    I'm so excited about this podcast! My kids range from ages 4 - 11, and I've been needing to reduce my workload a bit. I'm using the fantastic things I'm learning here to combine all my kids together for read-alouds, Bible time, memorization, and some other fun things. Thanks so much, Pam! I love your other podcast as well!

  • Treasure
    by TasmanianBec from Australia

    I am so glad I found this podcast. Morning Basket / Circle Time / Morning Time - lots of interviews with families who make this part of their day a treasure for years to come. Just getting started homeschooling, and this is going to help shape our days. Thanks Pam.

  • Jeannie in Ohio
    by Jeannie in Ohio from United States

    Loving learning about how so many families are using Morning Time in their homes!

  • Wonderful ideas for creating your best morning time.
    by Flowerpetal2 from Australia

    The ideas presented here are wonderful, it's great to hear how different families put together their morning time and how we can all make this a rich but simple time of beauty in our schooling days.

  • Excellent Host
    by meghanlou from United States

    Pam Barnhill is a truly excellent host and producer of podcasts. They are a pleasure to listen to, full of applicable and inspirational content. Unlike other podcasts in this genre, which are produced at home, Pam's podcasts never make me cringe because of awkward pauses or bad sound quality. Another of Pam's strengths is her ability to reflectively listen and summarize what she's heard from her guests in a way that wraps up the different segments of her interviews. Well done, Pam!

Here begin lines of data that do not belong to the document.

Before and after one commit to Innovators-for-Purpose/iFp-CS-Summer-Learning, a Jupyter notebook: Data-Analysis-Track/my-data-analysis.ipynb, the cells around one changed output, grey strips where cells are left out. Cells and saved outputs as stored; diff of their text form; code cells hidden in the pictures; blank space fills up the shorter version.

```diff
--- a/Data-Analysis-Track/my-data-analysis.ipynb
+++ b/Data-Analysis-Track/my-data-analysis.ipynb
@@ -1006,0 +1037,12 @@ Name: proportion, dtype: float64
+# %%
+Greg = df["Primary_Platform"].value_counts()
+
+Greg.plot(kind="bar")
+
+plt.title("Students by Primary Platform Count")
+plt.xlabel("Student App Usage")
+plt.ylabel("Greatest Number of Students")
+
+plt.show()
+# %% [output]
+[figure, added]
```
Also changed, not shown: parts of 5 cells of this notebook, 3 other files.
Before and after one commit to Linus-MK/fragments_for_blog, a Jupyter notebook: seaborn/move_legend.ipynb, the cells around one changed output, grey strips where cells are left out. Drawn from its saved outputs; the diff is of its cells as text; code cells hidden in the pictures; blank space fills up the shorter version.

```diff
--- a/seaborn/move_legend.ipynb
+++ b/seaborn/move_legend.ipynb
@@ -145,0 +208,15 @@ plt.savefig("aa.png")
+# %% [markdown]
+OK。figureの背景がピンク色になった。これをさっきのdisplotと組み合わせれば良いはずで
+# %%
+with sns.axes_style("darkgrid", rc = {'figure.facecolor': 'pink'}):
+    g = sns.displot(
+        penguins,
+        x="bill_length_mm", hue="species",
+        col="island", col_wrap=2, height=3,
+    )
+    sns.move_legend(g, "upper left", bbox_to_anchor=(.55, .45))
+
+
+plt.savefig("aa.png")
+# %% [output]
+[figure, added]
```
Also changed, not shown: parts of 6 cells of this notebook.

  • Helpful and fun!
    by HornGal88 from United States

    We’re just starting out with morning time and this podcast has been an invaluable source of inspiration and ideas. Keep up the good work!

  • LOVE IT!
    by sassercj from United States

    I’m always counting down the days until the next podcast…one of the best homeschooling podcasts out there!

  • Among the Best I’ve Heard
    by More Like Mary from United States

    I’m a bit of a podcast junkie so when I say that this is among the best, that’s really a compliment! Pam is an excellent interviewer. She re-states main ideas and summarizes information in a way that is helpful and not condescending. She asked poignant questions and stays on topic. Her guests are phenomenal and I’ve learned so much from each episode. So far, this podcast is “big picture” homeschooling talk with lots of tips for implementing lofty ideals into daily life. The perfect combination. I will be looking forward to many more of these!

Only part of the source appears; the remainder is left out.